- Exercise description -
Each line of the listing where "diversity" appears should be reported.

- Supplied data -
-.-.-

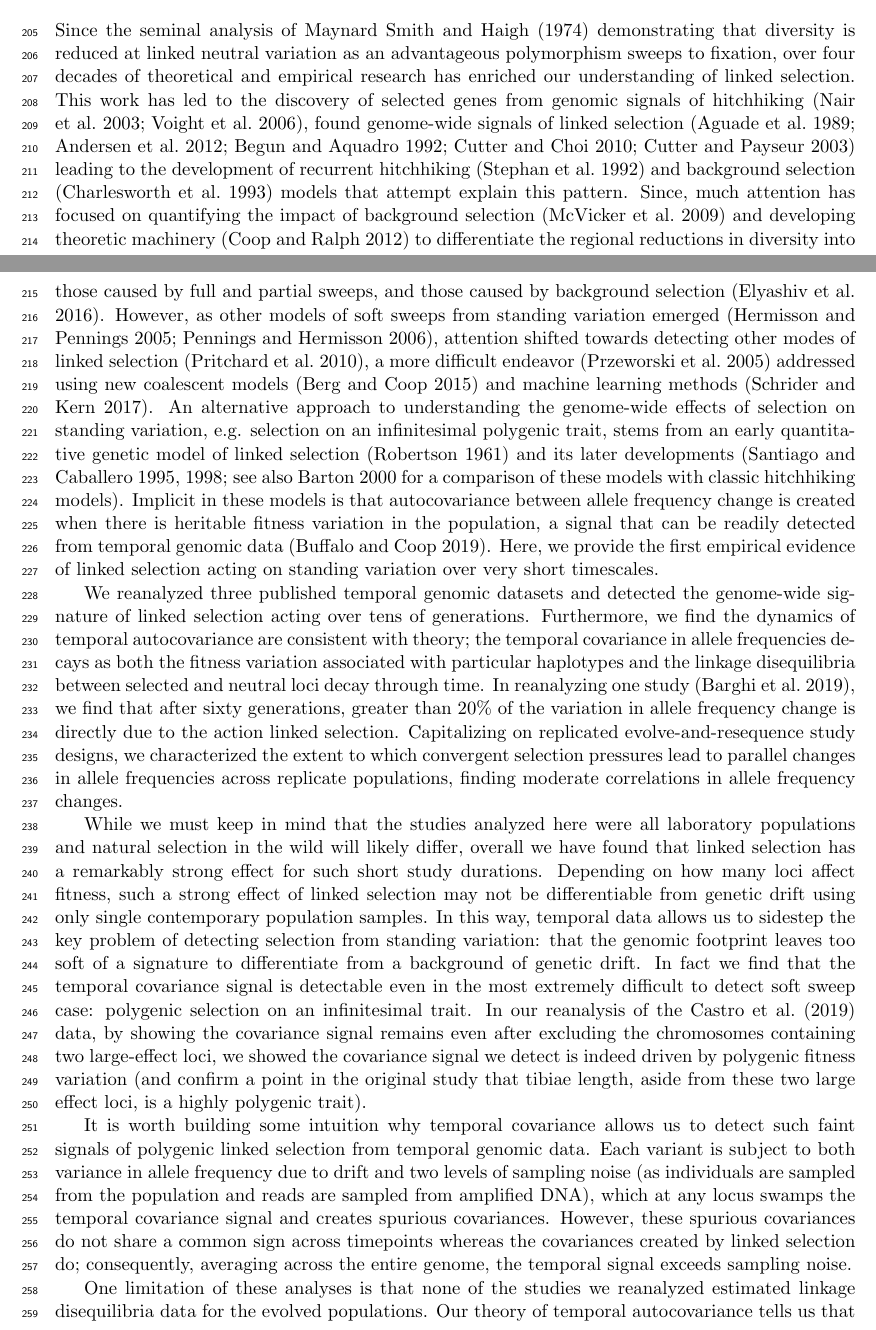
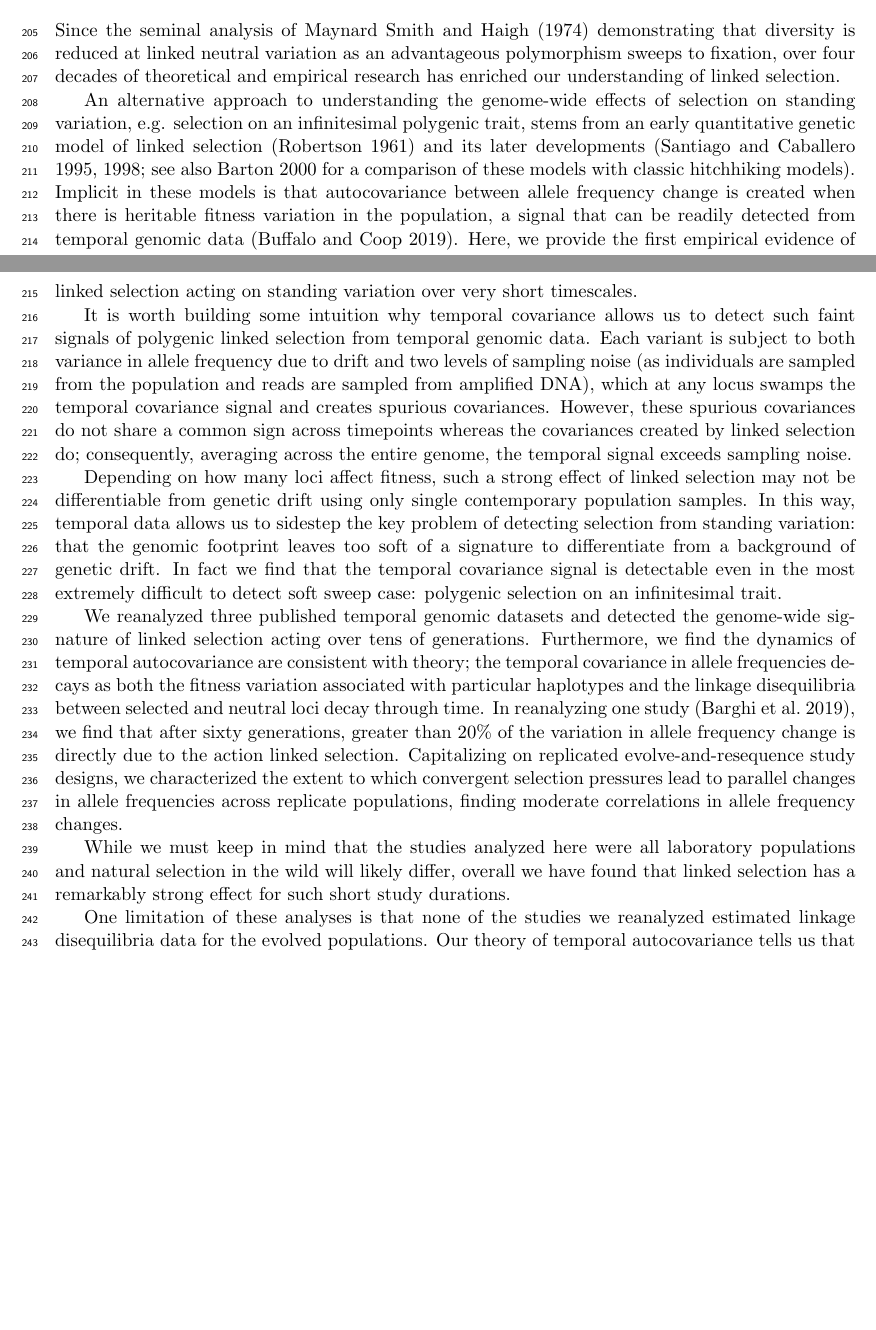
Before and after one commit to vsbuffalo/cvtk, a LaTeX paper (manuscript/manuscript.tex): two parts of pages 7 and 9 of 28 before the commit and two parts of pages 7 and 9 of 27 after it, joined at a grey line, cut so that both start at the same text, the shorter picture padded with empty space. Compiled offline with pdfLaTeX.

Commit message:
G's changes to disco

```diff
--- a/manuscript/manuscript.tex
+++ b/manuscript/manuscript.tex
@@ -542,24 +542,9 @@ fitness effect at later timepoints.
 Since the seminal analysis of \textcite{Maynard_Smith1974-lc} demonstrating
 that diversity is reduced at linked neutral variation as an advantageous
 polymorphism sweeps to fixation, over four decades of theoretical and empirical
-research has enriched our understanding of linked selection. This work has led
-to the discovery of selected genes from genomic signals of hitchhiking
-\parencite{Nair2003-tw,Voight2006-rn}, found genome-wide signals of linked
-selection
-\parencite{Aguade1989-jx,Begun1992-ey,Cutter2010-gi,Andersen2012-bj,Cutter2003-tl}
-leading to the development of recurrent hitchhiking \parencite{Stephan1992-jc}
-and background selection \parencite{Charlesworth1993-gb} models that attempt
-explain this pattern. Since, much attention has focused on quantifying the
-impact of background selection \parencite{McVicker2009-ax} and developing
-theoretic machinery \parencite{Coop2012-cd} to differentiate the regional
-reductions in diversity into those caused by full and partial sweeps, and those
-caused by background selection \parencite{Elyashiv2016-vt}. However, as other
-models of soft sweeps from standing variation emerged
-\parencite{Hermisson2005-hs,Pennings2006-lj}, attention shifted towards
-detecting other modes of linked selection \parencite{Pritchard2010-tk}, a more
-difficult endeavor \parencite{Przeworski2005-bg} addressed using new coalescent
-models \parencite{Berg2015-xj} and machine learning methods
-\parencite{Schrider2017-yx}. An alternative approach to understanding the
+research has enriched our understanding of linked selection.
+
+An alternative approach to understanding the
 genome-wide effects of selection on standing variation, e.g. selection on an
 infinitesimal polygenic trait, stems from an early quantitative genetic model
 of linked selection \parencite{Robertson1961-ho} and its later developments
@@ -570,6 +555,52 @@ there is heritable fitness variation in the population, a signal that can be
 readily detected from temporal genomic data \parencite{Buffalo2019-io}. Here,
 we provide the first empirical evidence of linked selection acting on standing
 variation over very short timescales.
+
+It is worth building some intuition why temporal covariance allows us to detect
+such faint signals of polygenic linked selection from temporal genomic data.
+Each variant is subject to both variance in allele frequency due to drift and
+two levels of sampling noise (as individuals are sampled from the population
+and reads are sampled from amplified DNA), which at any locus swamps the
+temporal covariance signal and creates spurious covariances. However, these
+spurious covariances do not share a common sign across timepoints whereas the
+covariances created by linked selection do; consequently, averaging across the
+entire genome, the temporal signal exceeds sampling noise.
+
+Depending on how many loci affect fitness, such a strong
+effect of linked selection may not be differentiable from genetic drift using
+only single contemporary population samples. In this way, temporal data allows
+us to sidestep the key problem of detecting selection from standing variation:
+that the genomic footprint leaves too soft of a signature to differentiate from
+a background of genetic drift. In fact we find that the temporal covariance
+signal is detectable even in the most extremely difficult to detect soft sweep
+case: polygenic selection on an infinitesimal trait.
+
+%In our reanalysis of the
+%\textcite{Castro2019-uk} data, by showing the covariance signal remains even
+%after excluding the chromosomes containing two large-effect loci, we showed the
+%covariance signal we detect is indeed driven by polygenic fitness variation
+%(and confirm a point in the original study that tibiae length, aside from these
+%two large effect loci, is a highly polygenic trait).
+
+%This work has led
+%to the discovery of selected genes from genomic signals of hitchhiking
+%\parencite{Nair2003-tw,Voight2006-rn}, found genome-wide signals of linked
+%selection
+%\parencite{Aguade1989-jx,Begun1992-ey,Cutter2010-gi,Andersen2012-bj,Cutter2003-tl}
+%leading to the development of recurrent hitchhiking \parencite{Stephan1992-jc}
+%and background selection \parencite{Charlesworth1993-gb} models that attempt
+%explain this pattern. Since, much attention has focused on quantifying the
+%impact of background selection \parencite{McVicker2009-ax} and developing
+% theoretic machinery \parencite{Coop2012-cd} to differentiate the regional
+% reductions in diversity into those caused by full and partial sweeps, and those
+% caused by background selection \parencite{Elyashiv2016-vt}. However, as other
+% models of soft sweeps from standing variation emerged
+% \parencite{Hermisson2005-hs,Pennings2006-lj}, attention shifted towards
+% detecting other modes of linked selection \parencite{Pritchard2010-tk}, a more
+% difficult endeavor \parencite{Przeworski2005-bg} addressed using new coalescent
+% models \parencite{Berg2015-xj} and machine learning methods
+%\parencite{Schrider2017-yx}.
+
 
 We reanalyzed three published temporal genomic datasets and detected the
 genome-wide signature of linked selection acting over tens of generations.
@@ -588,29 +619,9 @@ changes.
 While we must keep in mind that the studies analyzed here were all laboratory
 populations and natural selection in the wild will likely differ, overall we
 have found that linked selection has a remarkably strong effect for such short
-study durations. Depending on how many loci affect fitness, such a strong
-effect of linked selection may not be differentiable from genetic drift using
-only single contemporary population samples. In this way, temporal data allows
-us to sidestep the key problem of detecting selection from standing variation:
-that the genomic footprint leaves too soft of a signature to differentiate from
-a background of genetic drift. In fact we find that the temporal covariance
-signal is detectable even in the most extremely difficult to detect soft sweep
-case: polygenic selection on an infinitesimal trait. In our reanalysis of the
-\textcite{Castro2019-uk} data, by showing the covariance signal remains even
-after excluding the chromosomes containing two large-effect loci, we showed the
-covariance signal we detect is indeed driven by polygenic fitness variation
-(and confirm a point in the original study that tibiae length, aside from these
-two large effect loci, is a highly polygenic trait).
+study durations.
 
-It is worth building some intuition why temporal covariance allows us to detect
-such faint signals of polygenic linked selection from temporal genomic data.
-Each variant is subject to both variance in allele frequency due to drift and
-two levels of sampling noise (as individuals are sampled from the population
-and reads are sampled from amplified DNA), which at any locus swamps the
-temporal covariance signal and creates spurious covariances. However, these
-spurious covariances do not share a common sign across timepoints whereas the
-covariances created by linked selection do; consequently, averaging across the
-entire genome, the temporal signal exceeds sampling noise.
+
 
 One limitation of these analyses is that none of the studies we reanalyzed
 estimated linkage disequilibria data for the evolved populations. Our theory of
```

-.-.-

- Your solution -
 that diversity is reduced at linked neutral variation as an advantageous
-reductions in diversity into those caused by full and partial sweeps, and those
+% reductions in diversity into those caused by full and partial sweeps, and those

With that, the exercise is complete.